:: Exercise ::
Filter the entries for lines with the word "else".

:: Stored items ::
══════════
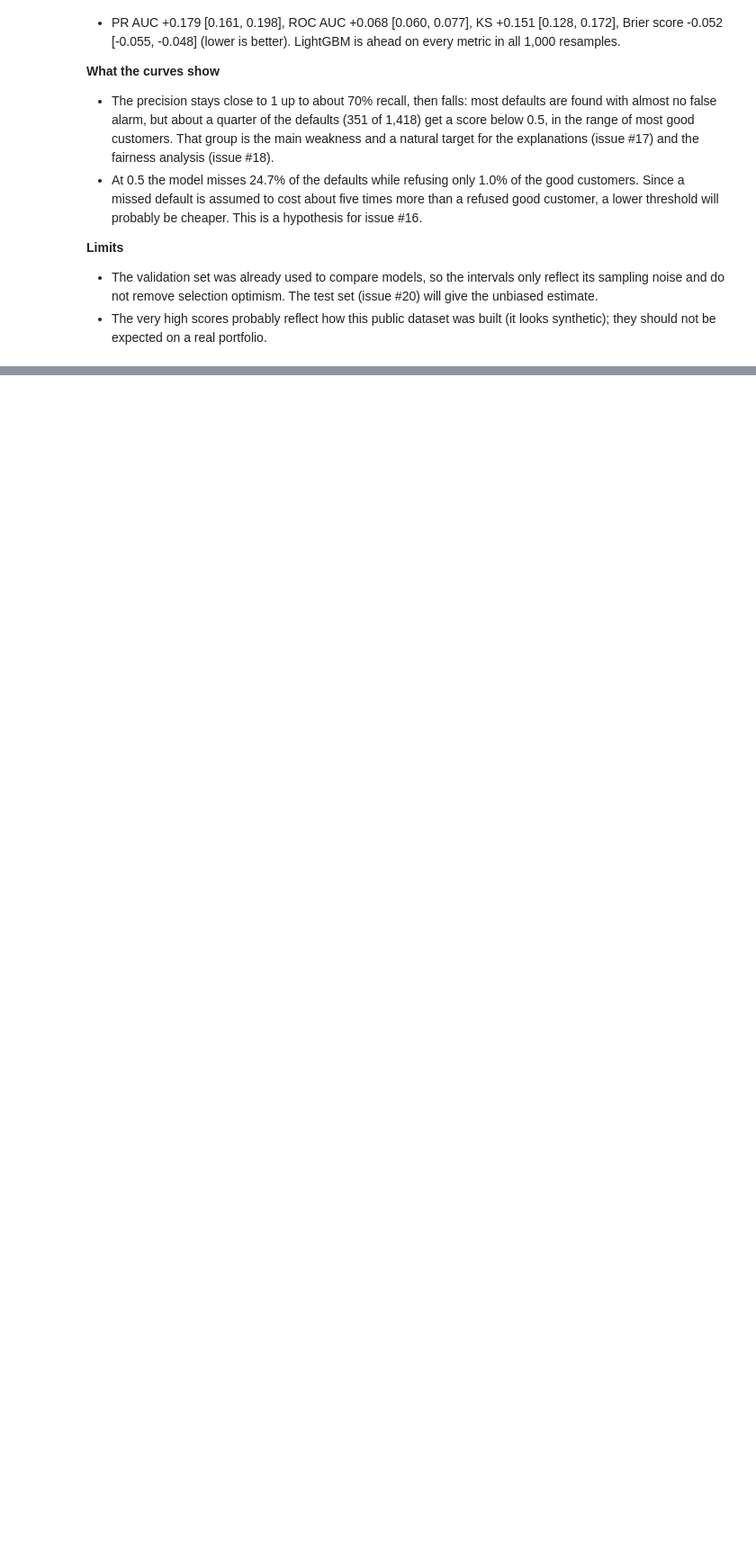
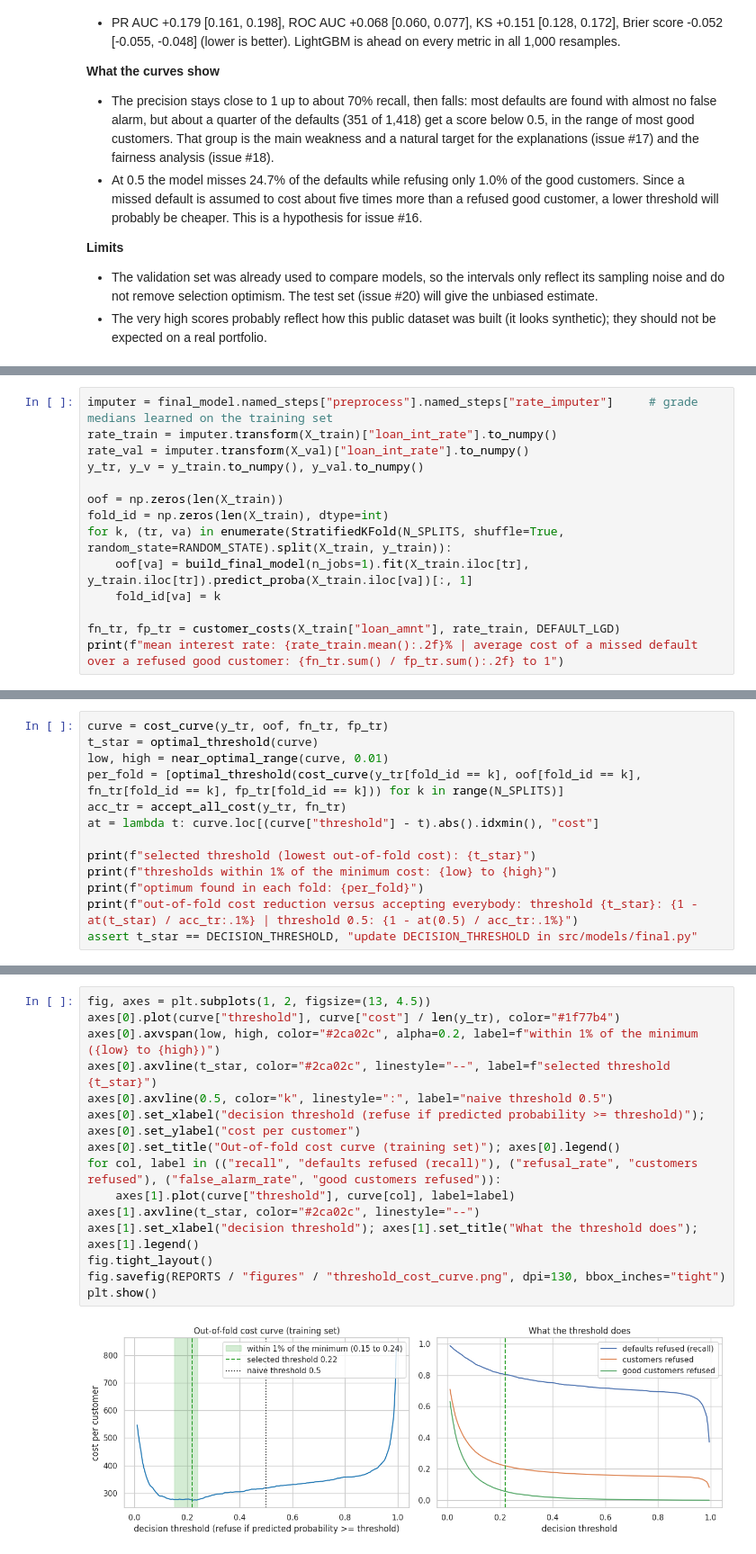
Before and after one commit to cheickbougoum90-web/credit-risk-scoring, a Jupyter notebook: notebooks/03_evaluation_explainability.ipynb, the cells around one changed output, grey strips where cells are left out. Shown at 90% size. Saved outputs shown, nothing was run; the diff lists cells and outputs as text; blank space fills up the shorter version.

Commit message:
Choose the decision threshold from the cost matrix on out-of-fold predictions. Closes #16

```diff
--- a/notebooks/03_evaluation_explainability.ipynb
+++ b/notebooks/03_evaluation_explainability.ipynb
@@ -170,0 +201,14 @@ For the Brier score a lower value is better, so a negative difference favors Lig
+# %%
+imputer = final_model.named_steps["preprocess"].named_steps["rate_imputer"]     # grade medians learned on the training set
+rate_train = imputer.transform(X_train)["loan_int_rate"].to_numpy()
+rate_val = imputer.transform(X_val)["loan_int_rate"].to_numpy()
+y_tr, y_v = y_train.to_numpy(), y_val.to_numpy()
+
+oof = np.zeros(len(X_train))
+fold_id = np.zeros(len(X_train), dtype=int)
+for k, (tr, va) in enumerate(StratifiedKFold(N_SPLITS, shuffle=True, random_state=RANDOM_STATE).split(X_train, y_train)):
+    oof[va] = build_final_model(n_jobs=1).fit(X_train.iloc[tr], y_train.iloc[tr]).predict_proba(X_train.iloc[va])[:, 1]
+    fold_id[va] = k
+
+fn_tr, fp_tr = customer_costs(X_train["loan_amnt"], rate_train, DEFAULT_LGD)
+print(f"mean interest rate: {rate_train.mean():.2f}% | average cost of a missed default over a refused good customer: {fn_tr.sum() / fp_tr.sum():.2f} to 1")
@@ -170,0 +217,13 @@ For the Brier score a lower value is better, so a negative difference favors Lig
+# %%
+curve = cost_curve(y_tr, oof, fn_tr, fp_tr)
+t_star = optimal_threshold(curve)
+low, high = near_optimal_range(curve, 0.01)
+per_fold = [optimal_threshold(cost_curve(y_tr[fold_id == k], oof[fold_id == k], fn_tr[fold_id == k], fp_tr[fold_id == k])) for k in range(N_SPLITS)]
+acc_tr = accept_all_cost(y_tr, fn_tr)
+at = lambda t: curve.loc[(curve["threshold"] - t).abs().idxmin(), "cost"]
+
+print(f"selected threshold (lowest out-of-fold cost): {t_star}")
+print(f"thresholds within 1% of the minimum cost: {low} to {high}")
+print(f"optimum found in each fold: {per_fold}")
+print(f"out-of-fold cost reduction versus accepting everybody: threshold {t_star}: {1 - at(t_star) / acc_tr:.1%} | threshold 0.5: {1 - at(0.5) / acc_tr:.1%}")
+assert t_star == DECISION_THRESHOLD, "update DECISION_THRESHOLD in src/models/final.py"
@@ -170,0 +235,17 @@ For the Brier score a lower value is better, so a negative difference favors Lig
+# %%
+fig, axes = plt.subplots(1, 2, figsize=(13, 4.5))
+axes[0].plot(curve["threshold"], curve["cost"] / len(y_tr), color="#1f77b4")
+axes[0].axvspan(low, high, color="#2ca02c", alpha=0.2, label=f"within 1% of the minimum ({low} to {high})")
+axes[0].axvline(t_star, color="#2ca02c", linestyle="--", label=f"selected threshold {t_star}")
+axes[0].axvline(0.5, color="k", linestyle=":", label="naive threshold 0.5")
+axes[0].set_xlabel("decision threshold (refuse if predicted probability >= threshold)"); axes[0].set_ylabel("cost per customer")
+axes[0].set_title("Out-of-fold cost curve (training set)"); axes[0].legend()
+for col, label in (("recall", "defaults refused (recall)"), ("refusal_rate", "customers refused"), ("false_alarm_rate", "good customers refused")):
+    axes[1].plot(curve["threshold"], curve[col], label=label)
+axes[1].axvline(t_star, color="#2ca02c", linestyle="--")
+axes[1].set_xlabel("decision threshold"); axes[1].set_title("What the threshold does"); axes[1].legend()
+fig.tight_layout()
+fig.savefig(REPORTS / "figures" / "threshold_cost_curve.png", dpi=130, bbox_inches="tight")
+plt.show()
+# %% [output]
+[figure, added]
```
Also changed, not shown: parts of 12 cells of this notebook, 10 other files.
══════════
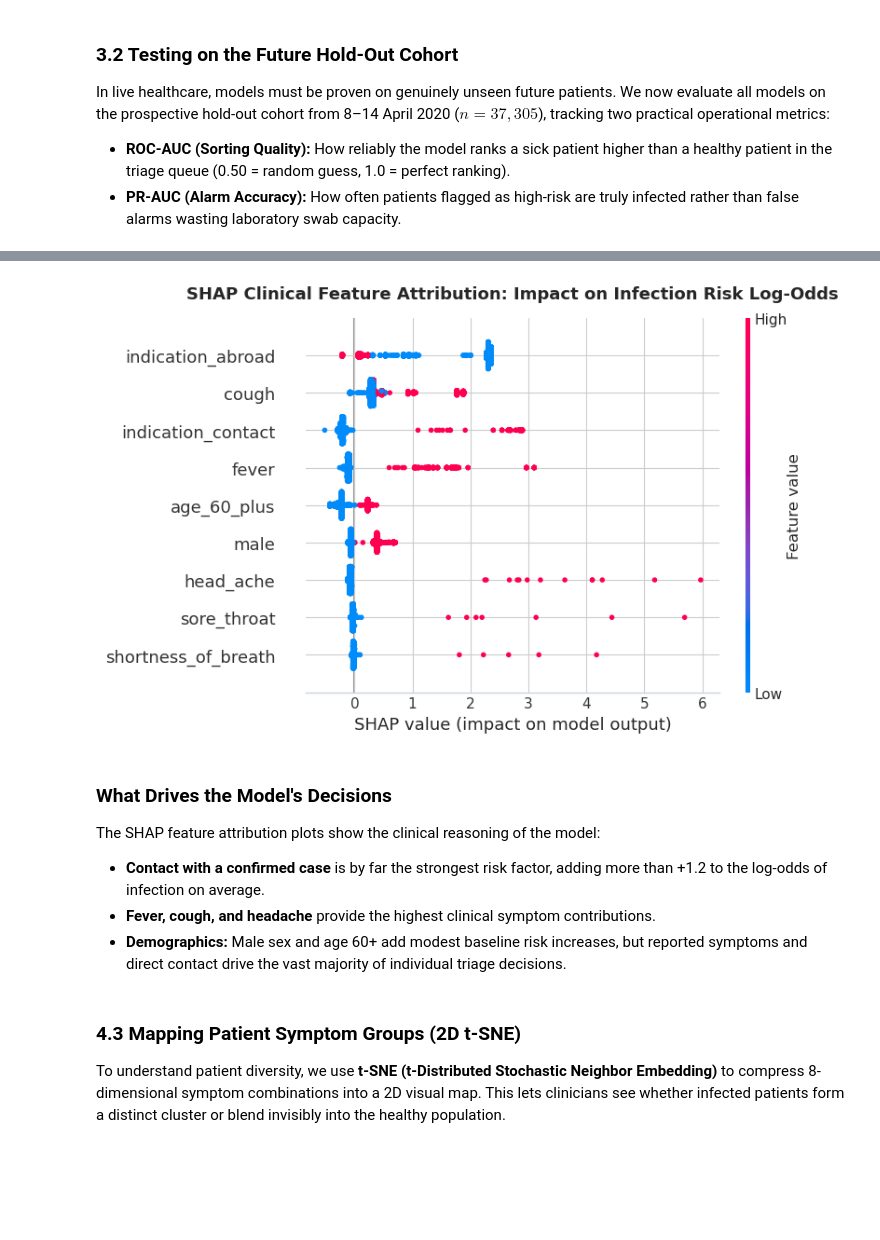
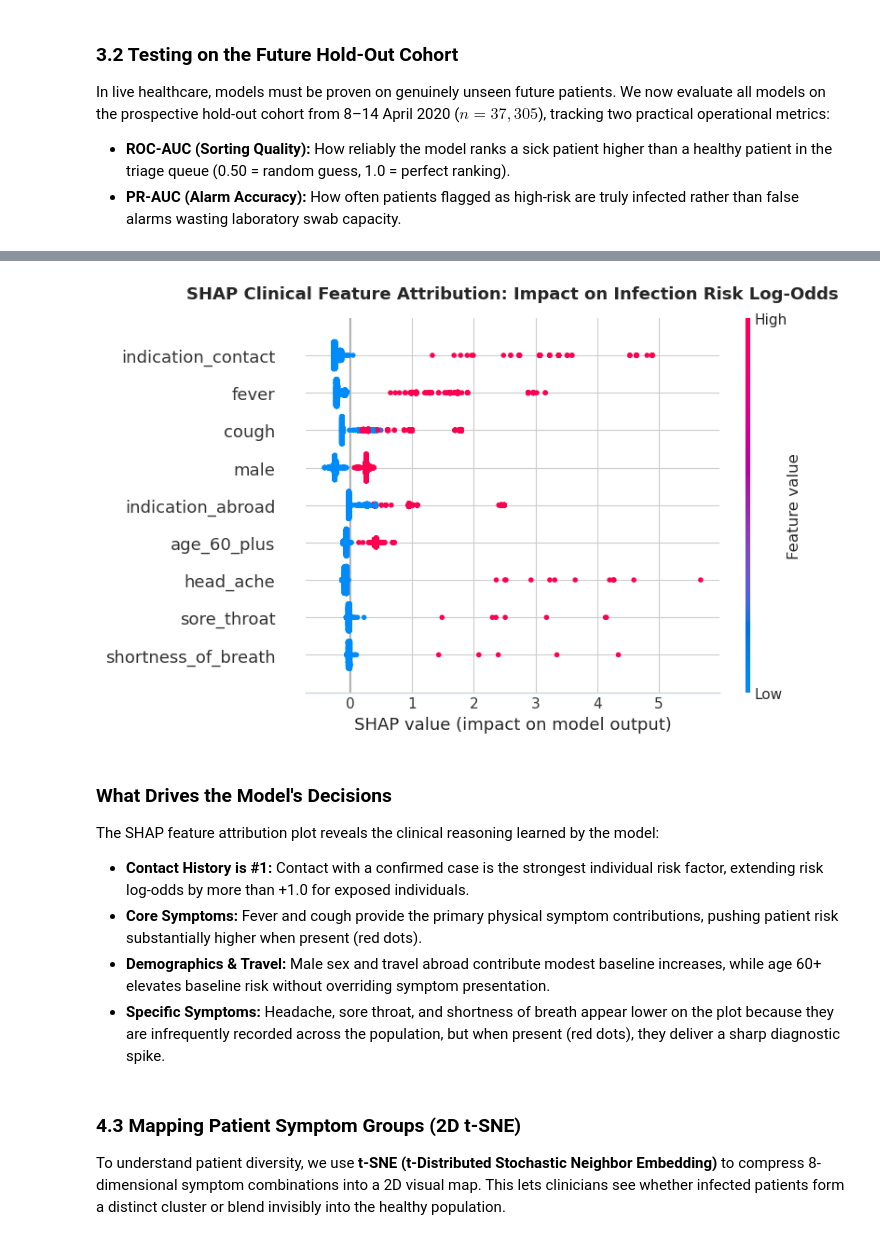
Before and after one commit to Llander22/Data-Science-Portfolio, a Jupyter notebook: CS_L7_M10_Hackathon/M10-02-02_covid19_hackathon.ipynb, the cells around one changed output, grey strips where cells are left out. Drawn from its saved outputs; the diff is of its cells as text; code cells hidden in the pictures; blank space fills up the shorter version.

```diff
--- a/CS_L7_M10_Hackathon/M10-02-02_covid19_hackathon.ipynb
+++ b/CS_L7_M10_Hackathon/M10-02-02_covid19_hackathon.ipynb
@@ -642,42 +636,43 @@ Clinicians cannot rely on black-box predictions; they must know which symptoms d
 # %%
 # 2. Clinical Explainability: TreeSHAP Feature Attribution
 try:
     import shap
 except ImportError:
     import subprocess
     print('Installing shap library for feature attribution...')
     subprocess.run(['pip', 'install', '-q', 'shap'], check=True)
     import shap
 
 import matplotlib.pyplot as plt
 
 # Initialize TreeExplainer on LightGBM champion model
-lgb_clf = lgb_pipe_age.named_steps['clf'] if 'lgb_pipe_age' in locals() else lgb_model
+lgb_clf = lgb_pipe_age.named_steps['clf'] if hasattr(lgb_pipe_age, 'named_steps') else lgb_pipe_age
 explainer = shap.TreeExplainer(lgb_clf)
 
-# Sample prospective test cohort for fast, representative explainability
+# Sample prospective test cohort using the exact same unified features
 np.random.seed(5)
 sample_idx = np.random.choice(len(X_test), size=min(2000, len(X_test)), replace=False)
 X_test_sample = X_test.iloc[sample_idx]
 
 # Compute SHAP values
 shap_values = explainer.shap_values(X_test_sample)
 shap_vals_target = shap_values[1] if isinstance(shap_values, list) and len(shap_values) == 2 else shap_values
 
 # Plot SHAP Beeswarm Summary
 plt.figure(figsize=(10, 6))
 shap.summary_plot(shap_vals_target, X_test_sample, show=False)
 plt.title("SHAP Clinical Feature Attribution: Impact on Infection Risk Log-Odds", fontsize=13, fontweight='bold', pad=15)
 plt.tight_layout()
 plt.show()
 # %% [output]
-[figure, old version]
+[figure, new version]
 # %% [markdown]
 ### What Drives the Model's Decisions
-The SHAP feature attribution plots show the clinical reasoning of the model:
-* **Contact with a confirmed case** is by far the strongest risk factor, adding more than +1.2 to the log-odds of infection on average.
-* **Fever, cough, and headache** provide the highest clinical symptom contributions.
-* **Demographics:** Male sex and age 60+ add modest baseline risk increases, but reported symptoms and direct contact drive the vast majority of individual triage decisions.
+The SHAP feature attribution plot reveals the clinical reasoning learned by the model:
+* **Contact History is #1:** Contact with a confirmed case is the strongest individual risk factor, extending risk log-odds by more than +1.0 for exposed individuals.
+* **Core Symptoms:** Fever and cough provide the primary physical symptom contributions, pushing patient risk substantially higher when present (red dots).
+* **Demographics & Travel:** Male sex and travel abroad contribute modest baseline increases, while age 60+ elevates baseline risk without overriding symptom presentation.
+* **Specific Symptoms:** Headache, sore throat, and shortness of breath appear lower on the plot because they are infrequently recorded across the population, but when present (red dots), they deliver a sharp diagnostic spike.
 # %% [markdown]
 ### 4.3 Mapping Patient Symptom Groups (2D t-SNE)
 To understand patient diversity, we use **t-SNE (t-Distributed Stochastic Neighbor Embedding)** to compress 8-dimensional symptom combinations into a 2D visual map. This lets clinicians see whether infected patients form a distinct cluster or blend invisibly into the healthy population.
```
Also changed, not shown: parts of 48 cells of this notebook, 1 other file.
══════════
:: Expected output ::
-lgb_clf = lgb_pipe_age.named_steps['clf'] if 'lgb_pipe_age' in locals() else lgb_model
+lgb_clf = lgb_pipe_age.named_steps['clf'] if hasattr(lgb_pipe_age, 'named_steps') else lgb_pipe_age
 shap_vals_target = shap_values[1] if isinstance(shap_values, list) and len(shap_values) == 2 else shap_values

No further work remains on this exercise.